Problem details
Look through the material below and say how many of its lines carry the string "index". Only the number should be given.

Working data
[Start of Attachment]
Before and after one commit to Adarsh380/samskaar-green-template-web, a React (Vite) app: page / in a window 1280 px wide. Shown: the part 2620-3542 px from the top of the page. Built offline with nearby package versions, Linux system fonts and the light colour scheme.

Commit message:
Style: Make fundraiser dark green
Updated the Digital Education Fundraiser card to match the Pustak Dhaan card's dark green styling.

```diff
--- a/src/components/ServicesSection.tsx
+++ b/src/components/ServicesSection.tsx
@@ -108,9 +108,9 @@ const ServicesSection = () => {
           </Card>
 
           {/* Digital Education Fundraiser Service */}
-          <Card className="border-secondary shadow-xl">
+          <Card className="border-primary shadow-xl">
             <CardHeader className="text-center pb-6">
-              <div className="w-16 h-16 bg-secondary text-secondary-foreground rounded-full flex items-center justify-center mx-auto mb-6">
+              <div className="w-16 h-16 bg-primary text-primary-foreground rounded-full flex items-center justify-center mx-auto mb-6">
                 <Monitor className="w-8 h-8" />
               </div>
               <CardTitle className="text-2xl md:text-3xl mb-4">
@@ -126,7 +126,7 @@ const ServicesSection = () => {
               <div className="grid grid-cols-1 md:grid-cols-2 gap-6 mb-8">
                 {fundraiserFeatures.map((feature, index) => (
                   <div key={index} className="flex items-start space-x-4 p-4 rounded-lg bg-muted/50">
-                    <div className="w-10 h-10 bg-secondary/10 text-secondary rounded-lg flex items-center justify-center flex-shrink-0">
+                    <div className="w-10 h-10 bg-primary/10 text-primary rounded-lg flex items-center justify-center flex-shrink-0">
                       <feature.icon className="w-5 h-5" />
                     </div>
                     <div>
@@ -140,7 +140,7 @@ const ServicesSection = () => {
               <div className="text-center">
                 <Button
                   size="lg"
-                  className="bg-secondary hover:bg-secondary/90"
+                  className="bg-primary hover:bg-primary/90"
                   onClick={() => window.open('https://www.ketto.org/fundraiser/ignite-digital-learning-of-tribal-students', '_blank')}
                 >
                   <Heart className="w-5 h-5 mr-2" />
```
[End of Attachment]
[Start of Attachment]
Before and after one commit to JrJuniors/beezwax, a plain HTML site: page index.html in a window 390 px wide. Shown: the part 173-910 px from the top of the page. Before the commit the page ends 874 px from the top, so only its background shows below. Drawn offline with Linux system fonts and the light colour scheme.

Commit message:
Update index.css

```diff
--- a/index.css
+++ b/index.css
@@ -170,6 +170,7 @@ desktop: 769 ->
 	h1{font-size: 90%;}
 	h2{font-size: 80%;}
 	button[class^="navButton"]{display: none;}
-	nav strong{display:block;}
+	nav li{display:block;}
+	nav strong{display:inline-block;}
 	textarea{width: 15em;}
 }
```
[End of Attachment]
[Start of Attachment]
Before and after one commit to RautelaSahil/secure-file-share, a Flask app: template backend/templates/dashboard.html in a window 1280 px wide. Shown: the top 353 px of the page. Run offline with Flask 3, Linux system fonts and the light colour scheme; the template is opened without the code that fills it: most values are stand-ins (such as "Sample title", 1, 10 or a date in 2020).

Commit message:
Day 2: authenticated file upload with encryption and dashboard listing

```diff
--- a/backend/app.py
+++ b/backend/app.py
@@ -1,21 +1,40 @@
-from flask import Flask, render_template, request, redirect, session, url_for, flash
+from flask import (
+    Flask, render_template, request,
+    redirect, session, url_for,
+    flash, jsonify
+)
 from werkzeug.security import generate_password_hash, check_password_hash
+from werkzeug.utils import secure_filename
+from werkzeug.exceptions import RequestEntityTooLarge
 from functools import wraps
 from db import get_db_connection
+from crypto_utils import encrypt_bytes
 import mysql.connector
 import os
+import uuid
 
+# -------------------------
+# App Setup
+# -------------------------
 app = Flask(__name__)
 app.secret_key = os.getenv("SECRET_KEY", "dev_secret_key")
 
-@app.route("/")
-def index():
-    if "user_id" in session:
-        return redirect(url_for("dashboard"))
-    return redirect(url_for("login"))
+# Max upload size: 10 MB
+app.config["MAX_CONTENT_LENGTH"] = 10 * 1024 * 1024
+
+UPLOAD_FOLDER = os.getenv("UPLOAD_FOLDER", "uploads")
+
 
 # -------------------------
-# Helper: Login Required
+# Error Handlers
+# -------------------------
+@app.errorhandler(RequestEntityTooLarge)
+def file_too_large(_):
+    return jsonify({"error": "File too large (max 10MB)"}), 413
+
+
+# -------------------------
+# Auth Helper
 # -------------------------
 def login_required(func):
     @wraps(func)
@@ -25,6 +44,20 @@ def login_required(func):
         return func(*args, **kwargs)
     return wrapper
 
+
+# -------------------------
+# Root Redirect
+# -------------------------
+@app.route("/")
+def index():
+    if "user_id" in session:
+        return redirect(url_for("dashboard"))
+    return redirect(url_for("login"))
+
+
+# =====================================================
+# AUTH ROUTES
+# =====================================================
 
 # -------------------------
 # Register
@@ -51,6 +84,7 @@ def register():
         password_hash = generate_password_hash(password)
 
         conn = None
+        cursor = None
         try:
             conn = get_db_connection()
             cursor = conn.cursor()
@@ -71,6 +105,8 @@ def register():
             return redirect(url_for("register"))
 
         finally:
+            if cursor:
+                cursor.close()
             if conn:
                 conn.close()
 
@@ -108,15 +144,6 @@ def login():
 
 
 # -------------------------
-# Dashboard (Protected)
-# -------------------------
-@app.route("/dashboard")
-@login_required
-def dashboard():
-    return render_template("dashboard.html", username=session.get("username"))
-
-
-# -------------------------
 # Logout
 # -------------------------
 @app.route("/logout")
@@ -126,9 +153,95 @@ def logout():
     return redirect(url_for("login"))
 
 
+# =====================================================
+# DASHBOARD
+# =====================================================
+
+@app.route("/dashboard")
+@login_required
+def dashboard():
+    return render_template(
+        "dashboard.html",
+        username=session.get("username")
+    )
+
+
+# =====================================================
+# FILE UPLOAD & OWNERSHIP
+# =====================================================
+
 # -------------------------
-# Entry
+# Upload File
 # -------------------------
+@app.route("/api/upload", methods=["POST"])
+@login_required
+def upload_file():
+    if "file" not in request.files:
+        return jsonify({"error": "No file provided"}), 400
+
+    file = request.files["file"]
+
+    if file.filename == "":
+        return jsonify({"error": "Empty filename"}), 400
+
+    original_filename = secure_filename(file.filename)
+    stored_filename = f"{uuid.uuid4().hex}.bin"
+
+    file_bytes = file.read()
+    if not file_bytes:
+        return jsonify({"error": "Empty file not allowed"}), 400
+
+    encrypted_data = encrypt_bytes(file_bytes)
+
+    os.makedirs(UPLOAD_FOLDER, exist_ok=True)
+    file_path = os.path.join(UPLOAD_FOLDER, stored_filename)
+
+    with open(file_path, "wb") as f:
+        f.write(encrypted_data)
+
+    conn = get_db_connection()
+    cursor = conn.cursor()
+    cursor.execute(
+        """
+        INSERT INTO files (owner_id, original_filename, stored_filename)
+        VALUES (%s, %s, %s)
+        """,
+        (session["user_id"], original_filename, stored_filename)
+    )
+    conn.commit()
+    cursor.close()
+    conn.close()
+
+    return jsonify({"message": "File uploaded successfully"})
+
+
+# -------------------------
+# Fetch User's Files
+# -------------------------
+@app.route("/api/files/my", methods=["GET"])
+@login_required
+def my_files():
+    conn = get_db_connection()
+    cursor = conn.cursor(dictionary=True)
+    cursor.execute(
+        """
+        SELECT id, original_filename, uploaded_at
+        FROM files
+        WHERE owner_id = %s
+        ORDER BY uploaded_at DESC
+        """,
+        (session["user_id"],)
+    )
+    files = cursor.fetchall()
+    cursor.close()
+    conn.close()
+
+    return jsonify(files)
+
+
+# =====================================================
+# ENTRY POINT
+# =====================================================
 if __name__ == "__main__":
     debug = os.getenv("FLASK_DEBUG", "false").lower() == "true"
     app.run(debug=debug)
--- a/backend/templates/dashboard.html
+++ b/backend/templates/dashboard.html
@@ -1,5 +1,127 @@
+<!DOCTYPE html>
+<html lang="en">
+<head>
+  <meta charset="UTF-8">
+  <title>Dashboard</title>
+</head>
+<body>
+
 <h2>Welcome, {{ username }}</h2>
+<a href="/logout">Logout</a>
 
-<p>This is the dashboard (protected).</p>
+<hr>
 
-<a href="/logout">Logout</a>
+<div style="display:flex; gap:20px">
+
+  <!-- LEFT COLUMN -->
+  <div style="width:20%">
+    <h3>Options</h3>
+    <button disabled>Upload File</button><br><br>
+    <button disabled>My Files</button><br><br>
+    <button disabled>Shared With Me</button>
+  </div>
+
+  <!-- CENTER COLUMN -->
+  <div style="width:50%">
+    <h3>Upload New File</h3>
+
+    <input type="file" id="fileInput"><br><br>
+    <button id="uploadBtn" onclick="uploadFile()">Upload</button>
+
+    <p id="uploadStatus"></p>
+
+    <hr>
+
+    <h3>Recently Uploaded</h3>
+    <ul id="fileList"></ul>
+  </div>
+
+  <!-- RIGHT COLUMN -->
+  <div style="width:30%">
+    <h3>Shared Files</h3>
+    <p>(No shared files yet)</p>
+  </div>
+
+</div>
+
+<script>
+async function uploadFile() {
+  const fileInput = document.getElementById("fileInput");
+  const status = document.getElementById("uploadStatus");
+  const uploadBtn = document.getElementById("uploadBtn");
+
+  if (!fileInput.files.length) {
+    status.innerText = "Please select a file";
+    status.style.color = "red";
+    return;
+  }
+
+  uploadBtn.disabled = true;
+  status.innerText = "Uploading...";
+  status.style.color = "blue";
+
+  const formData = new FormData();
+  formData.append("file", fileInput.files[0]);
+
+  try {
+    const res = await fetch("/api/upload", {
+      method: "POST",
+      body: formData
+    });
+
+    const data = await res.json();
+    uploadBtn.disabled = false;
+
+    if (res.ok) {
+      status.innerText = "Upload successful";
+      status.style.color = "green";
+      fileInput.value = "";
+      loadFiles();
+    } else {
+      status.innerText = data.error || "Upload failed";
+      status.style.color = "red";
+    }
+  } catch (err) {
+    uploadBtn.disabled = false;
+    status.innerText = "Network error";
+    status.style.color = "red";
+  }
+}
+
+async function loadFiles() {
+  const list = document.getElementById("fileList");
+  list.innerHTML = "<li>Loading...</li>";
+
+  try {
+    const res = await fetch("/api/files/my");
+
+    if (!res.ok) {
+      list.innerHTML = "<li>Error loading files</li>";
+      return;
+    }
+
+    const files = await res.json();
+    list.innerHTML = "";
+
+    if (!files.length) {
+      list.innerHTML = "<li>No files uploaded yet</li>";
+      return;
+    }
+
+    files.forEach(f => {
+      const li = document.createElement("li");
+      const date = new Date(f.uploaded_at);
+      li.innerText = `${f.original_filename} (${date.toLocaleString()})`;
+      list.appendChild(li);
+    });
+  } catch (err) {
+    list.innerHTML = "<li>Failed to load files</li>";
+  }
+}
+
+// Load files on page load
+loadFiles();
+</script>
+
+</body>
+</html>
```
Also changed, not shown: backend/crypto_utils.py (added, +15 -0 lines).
[End of Attachment]
Solved problem
8